WHAT YOU NEED TO DO
Copy every line of the records below where the word "BSplineBasis" occurs.

SOURCE MATERIAL below:

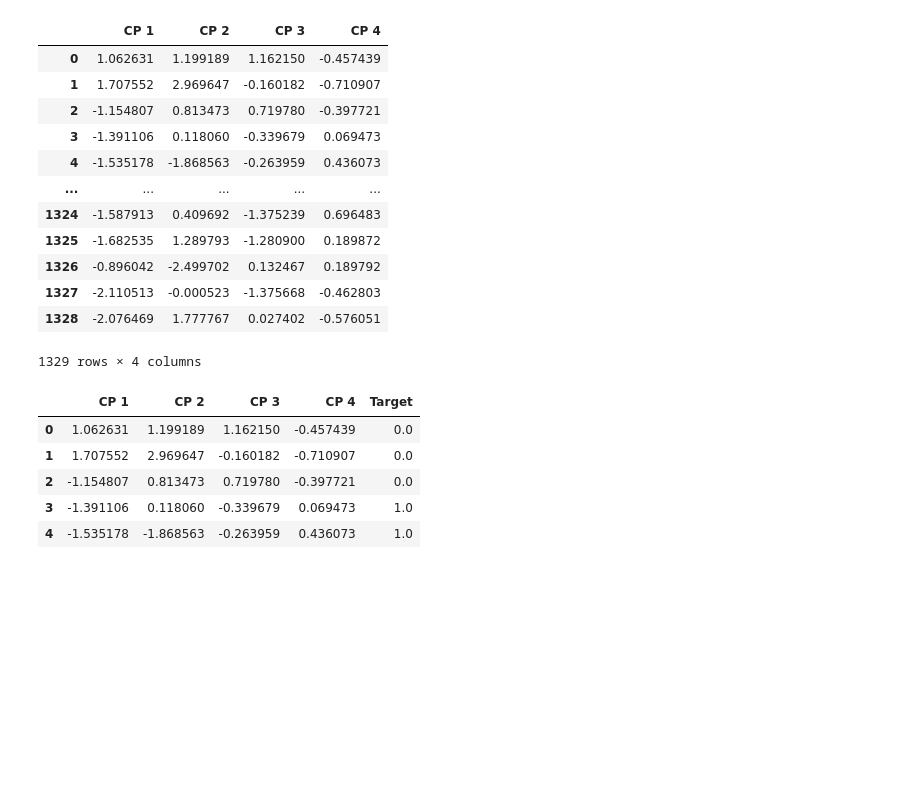
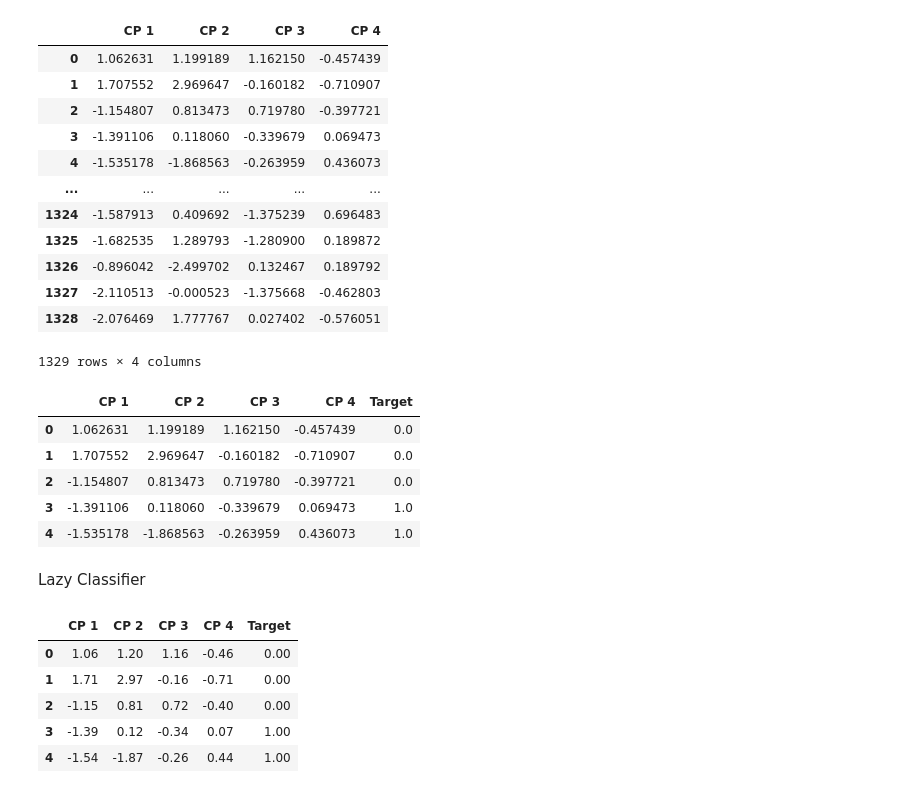
Before and after one commit to VicenteRuiz1/Ciencia-de-Datos, a Jupyter notebook: ExamenFinal.ipynb, the cells around one changed output. Drawn from its saved outputs; the diff is of its cells as text; code cells hidden in the pictures; blank space fills up the shorter version.

```diff
--- a/ExamenFinal.ipynb
+++ b/ExamenFinal.ipynb
@@ -362,3 +362,5 @@ df_puntajes.head(5)
 | 2 | -1.154807 | 0.813473 | 0.719780 | -0.397721 | 0.0 |
 | 3 | -1.391106 | 0.118060 | -0.339679 | 0.069473 | 1.0 |
 | 4 | -1.535178 | -1.868563 | -0.263959 | 0.436073 | 1.0 |
+# %% [markdown]
+Lazy Classifier
@@ -364,0 +371,9 @@ df_puntajes.head(5)
+# %%
+df_puntajes.head()
+# %% [output]
+|  | CP 1 | CP 2 | CP 3 | CP 4 | Target |
+| 0 | 1.06 | 1.20 | 1.16 | -0.46 | 0.00 |
+| 1 | 1.71 | 2.97 | -0.16 | -0.71 | 0.00 |
+| 2 | -1.15 | 0.81 | 0.72 | -0.40 | 0.00 |
+| 3 | -1.39 | 0.12 | -0.34 | 0.07 | 1.00 |
+| 4 | -1.54 | -1.87 | -0.26 | 0.44 | 1.00 |
```
Also changed, not shown: parts of 11 cells of this notebook, 1 other file.
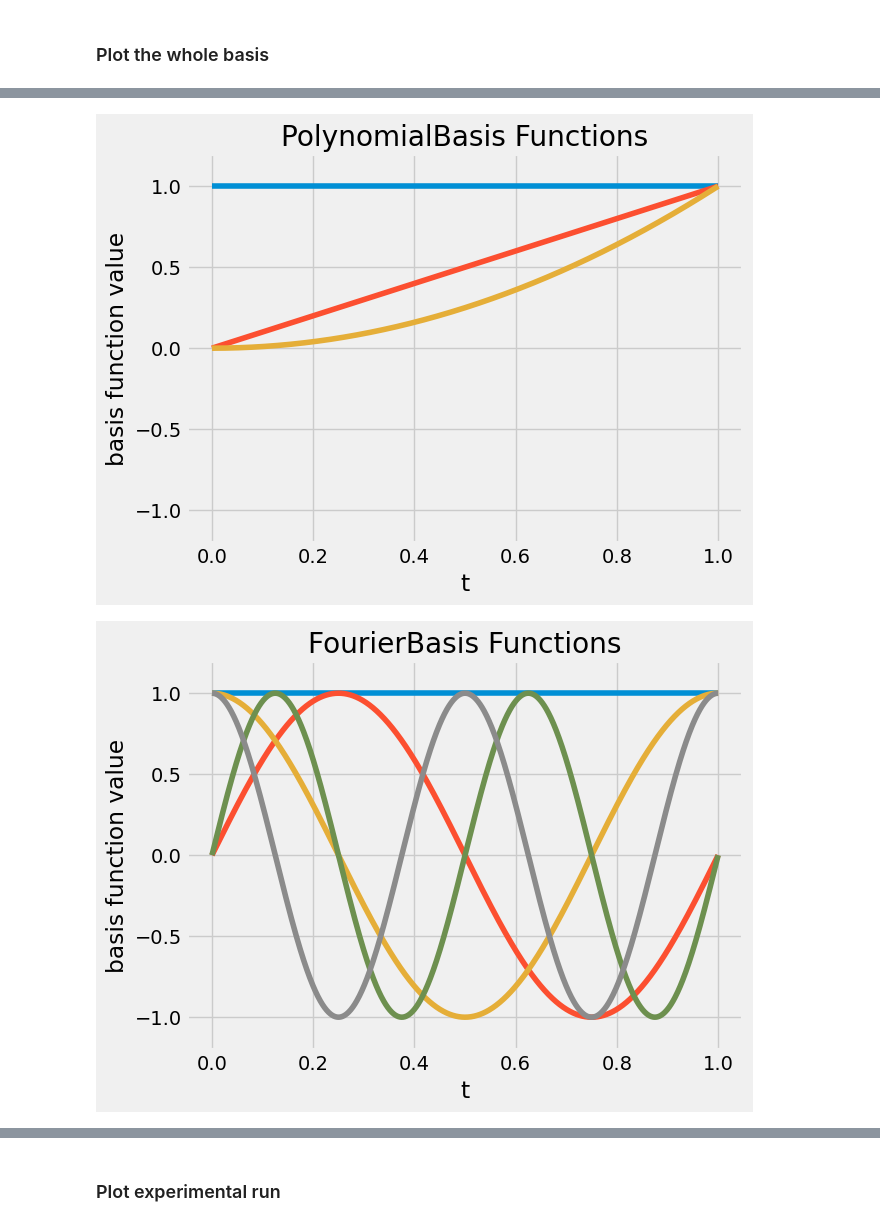
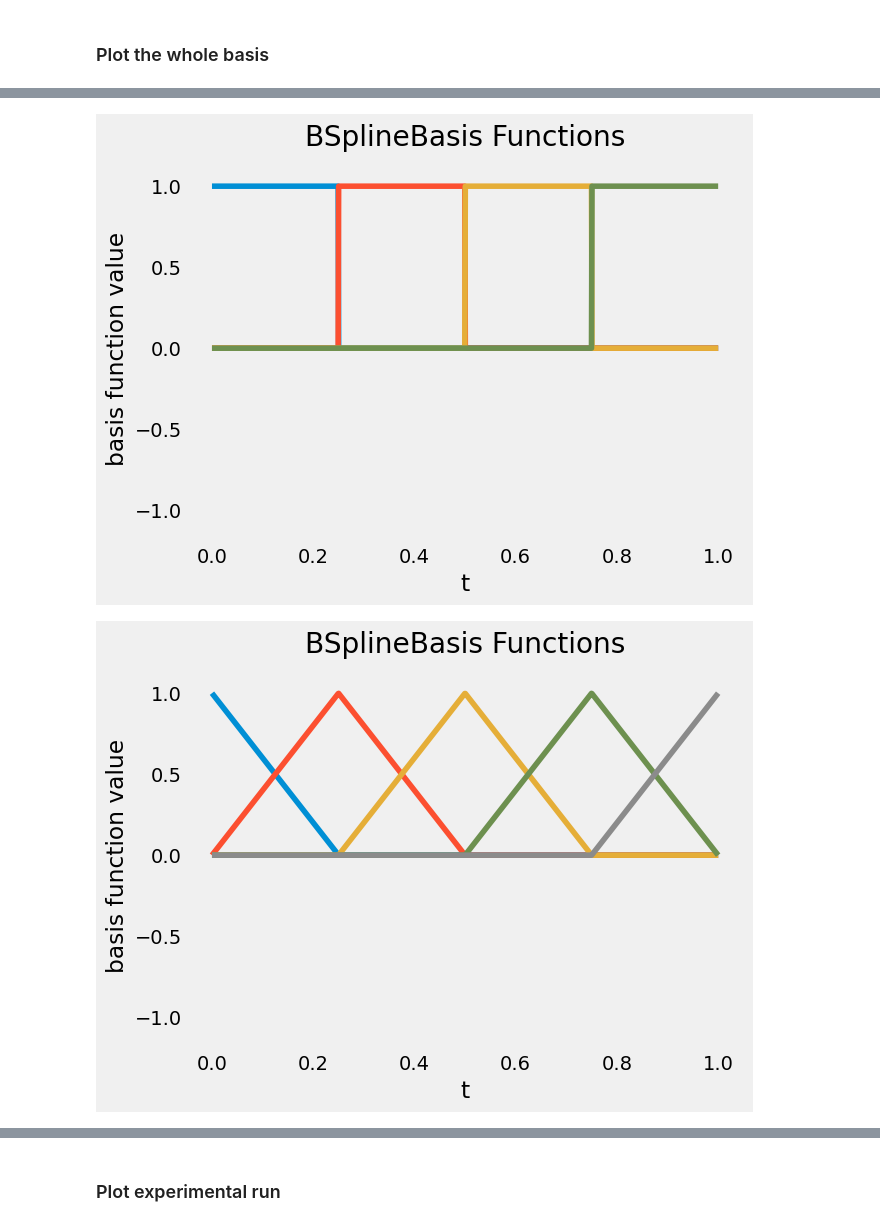
Before and after one commit to TedOiler/nbdo_paper, a Jupyter notebook: playground/J/check_J.ipynb, the cells around one changed output, grey strips where cells are left out. Cells and saved outputs as stored; diff of their text form; code cells hidden in the pictures.

```diff
--- a/playground/J/check_J.ipynb
+++ b/playground/J/check_J.ipynb
@@ -35,8 +19,12 @@ print(J)
 # %%
 degree_bspline = 0
-num_basis_bspline = 3
-bspline_0_3 = BSplineBasis(degree_bspline, num_basis_bspline)
+num_basis_bspline = 4
+bspline_0 = BSplineBasis(degree_bspline, num_basis_bspline)
 
 degree_bspline = 1
 num_basis_bspline = 5
-bspline_1_5 = BSplineBasis(degree_bspline, num_basis_bspline)
+bspline_1 = BSplineBasis(degree_bspline, num_basis_bspline)
+
+degree_bspline = 3
+num_basis_bspline = 8
+bspline_3 = BSplineBasis(degree_bspline, num_basis_bspline)
@@ -80,8 +89,6 @@ bspline_1_5.plot_basis_functions(t_values)
-# %%
-poly_3.plot_basis_functions(t_values)
-# %% [output]
-[figure, removed]
-# %%
-fourier_5.plot_basis_functions(t_values)
-# %% [output]
-[figure, removed]
+# %%
+for basis in bases:
+    basis.plot_basis_functions(t_values)
+# %% [output]
+[figure, added]
+[figure, added]
```
Also changed, not shown: parts of 23 cells of this notebook, 5 other files.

End of SOURCE MATERIAL.

TASK RESPONSE
-bspline_0_3 = BSplineBasis(degree_bspline, num_basis_bspline)
+bspline_0 = BSplineBasis(degree_bspline, num_basis_bspline)
-bspline_1_5 = BSplineBasis(degree_bspline, num_basis_bspline)
+bspline_1 = BSplineBasis(degree_bspline, num_basis_bspline)
+bspline_3 = BSplineBasis(degree_bspline, num_basis_bspline)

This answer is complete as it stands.